= Required work =
Type the entries out again exactly as they read, but leave every picture behind.

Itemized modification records
· · · · · · ·
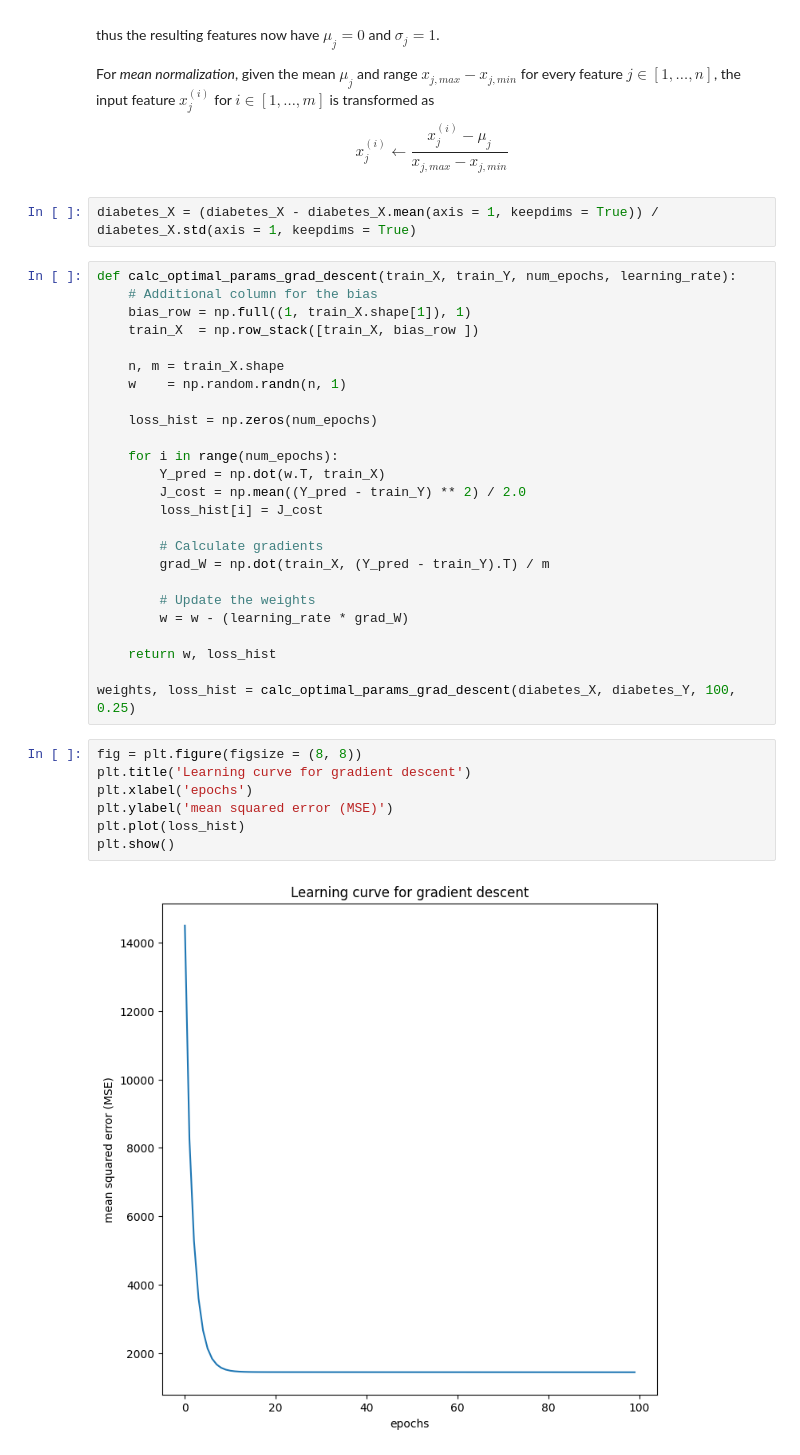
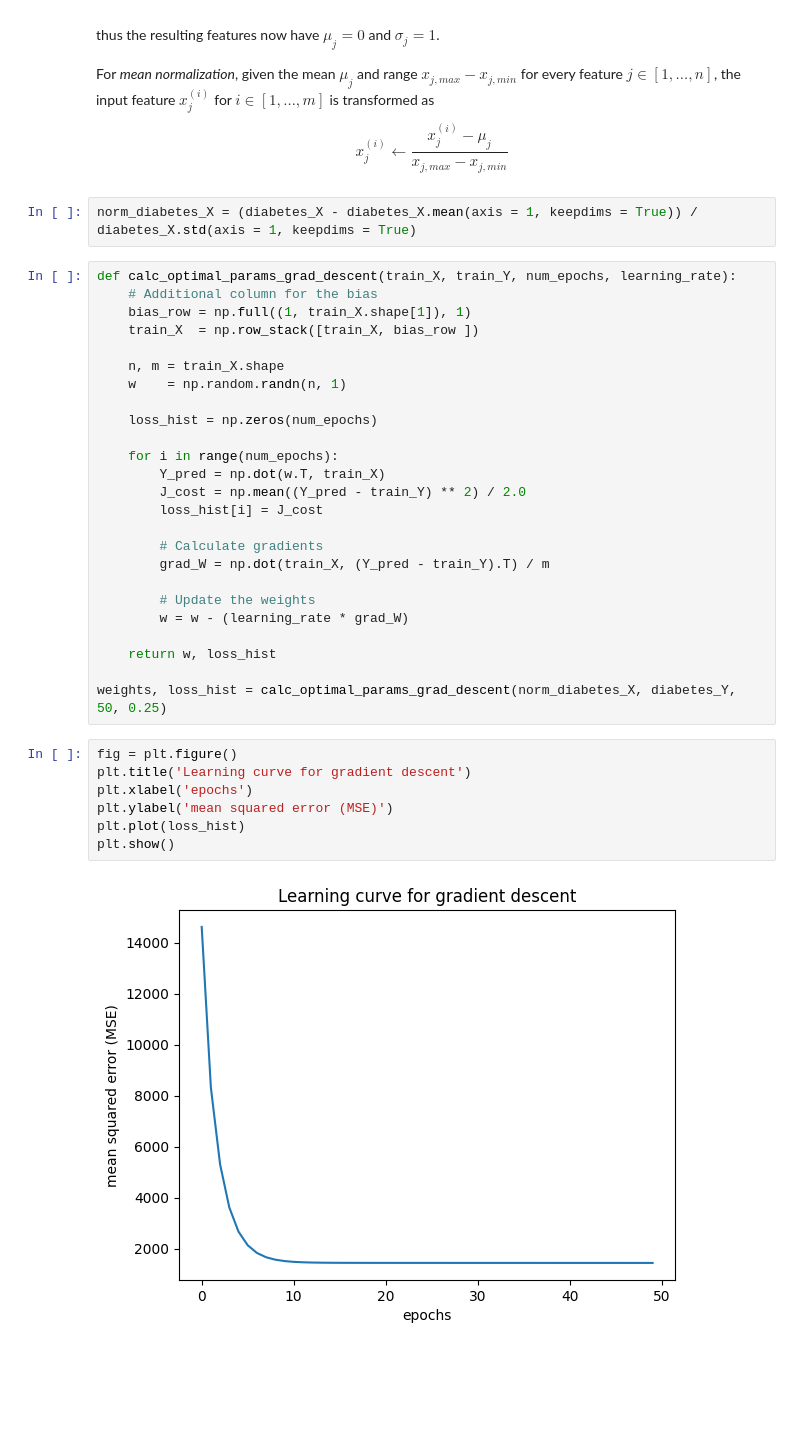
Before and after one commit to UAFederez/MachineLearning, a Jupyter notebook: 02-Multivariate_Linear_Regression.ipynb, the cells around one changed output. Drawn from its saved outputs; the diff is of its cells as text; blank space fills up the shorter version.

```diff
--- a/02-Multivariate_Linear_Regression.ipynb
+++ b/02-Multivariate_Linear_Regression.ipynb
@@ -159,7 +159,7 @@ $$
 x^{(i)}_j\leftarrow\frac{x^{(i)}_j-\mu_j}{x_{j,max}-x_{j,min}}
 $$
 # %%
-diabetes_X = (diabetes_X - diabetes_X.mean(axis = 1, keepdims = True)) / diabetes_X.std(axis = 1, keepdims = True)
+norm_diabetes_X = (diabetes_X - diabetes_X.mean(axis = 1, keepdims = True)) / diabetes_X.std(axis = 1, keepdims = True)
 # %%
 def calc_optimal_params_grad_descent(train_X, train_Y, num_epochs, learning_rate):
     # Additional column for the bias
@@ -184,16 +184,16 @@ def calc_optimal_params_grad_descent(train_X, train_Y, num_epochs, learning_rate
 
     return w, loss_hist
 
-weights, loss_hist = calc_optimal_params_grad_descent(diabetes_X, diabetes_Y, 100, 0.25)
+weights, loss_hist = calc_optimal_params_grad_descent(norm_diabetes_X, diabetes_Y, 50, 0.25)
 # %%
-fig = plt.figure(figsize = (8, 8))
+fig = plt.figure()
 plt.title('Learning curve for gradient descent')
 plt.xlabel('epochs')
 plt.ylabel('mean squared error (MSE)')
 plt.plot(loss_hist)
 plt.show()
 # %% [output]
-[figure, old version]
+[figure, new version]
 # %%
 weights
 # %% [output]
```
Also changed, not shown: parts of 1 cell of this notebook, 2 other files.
· · · · · · ·
= Finished exercise =
Before and after one commit to UAFederez/MachineLearning, a Jupyter notebook: 02-Multivariate_Linear_Regression.ipynb, the cells around one changed output. Drawn from its saved outputs; the diff is of its cells as text; blank space fills up the shorter version.

```diff
--- a/02-Multivariate_Linear_Regression.ipynb
+++ b/02-Multivariate_Linear_Regression.ipynb
@@ -159,7 +159,7 @@ $$
 x^{(i)}_j\leftarrow\frac{x^{(i)}_j-\mu_j}{x_{j,max}-x_{j,min}}
 $$
 # %%
-diabetes_X = (diabetes_X - diabetes_X.mean(axis = 1, keepdims = True)) / diabetes_X.std(axis = 1, keepdims = True)
+norm_diabetes_X = (diabetes_X - diabetes_X.mean(axis = 1, keepdims = True)) / diabetes_X.std(axis = 1, keepdims = True)
 # %%
 def calc_optimal_params_grad_descent(train_X, train_Y, num_epochs, learning_rate):
     # Additional column for the bias
@@ -184,16 +184,16 @@ def calc_optimal_params_grad_descent(train_X, train_Y, num_epochs, learning_rate
 
     return w, loss_hist
 
-weights, loss_hist = calc_optimal_params_grad_descent(diabetes_X, diabetes_Y, 100, 0.25)
+weights, loss_hist = calc_optimal_params_grad_descent(norm_diabetes_X, diabetes_Y, 50, 0.25)
 # %%
-fig = plt.figure(figsize = (8, 8))
+fig = plt.figure()
 plt.title('Learning curve for gradient descent')
 plt.xlabel('epochs')
 plt.ylabel('mean squared error (MSE)')
 plt.plot(loss_hist)
 plt.show()
 # %% [output]
-[figure, old version]
+[figure, new version]
 # %%
 weights
 # %% [output]
```
Also changed, not shown: parts of 1 cell of this notebook, 2 other files.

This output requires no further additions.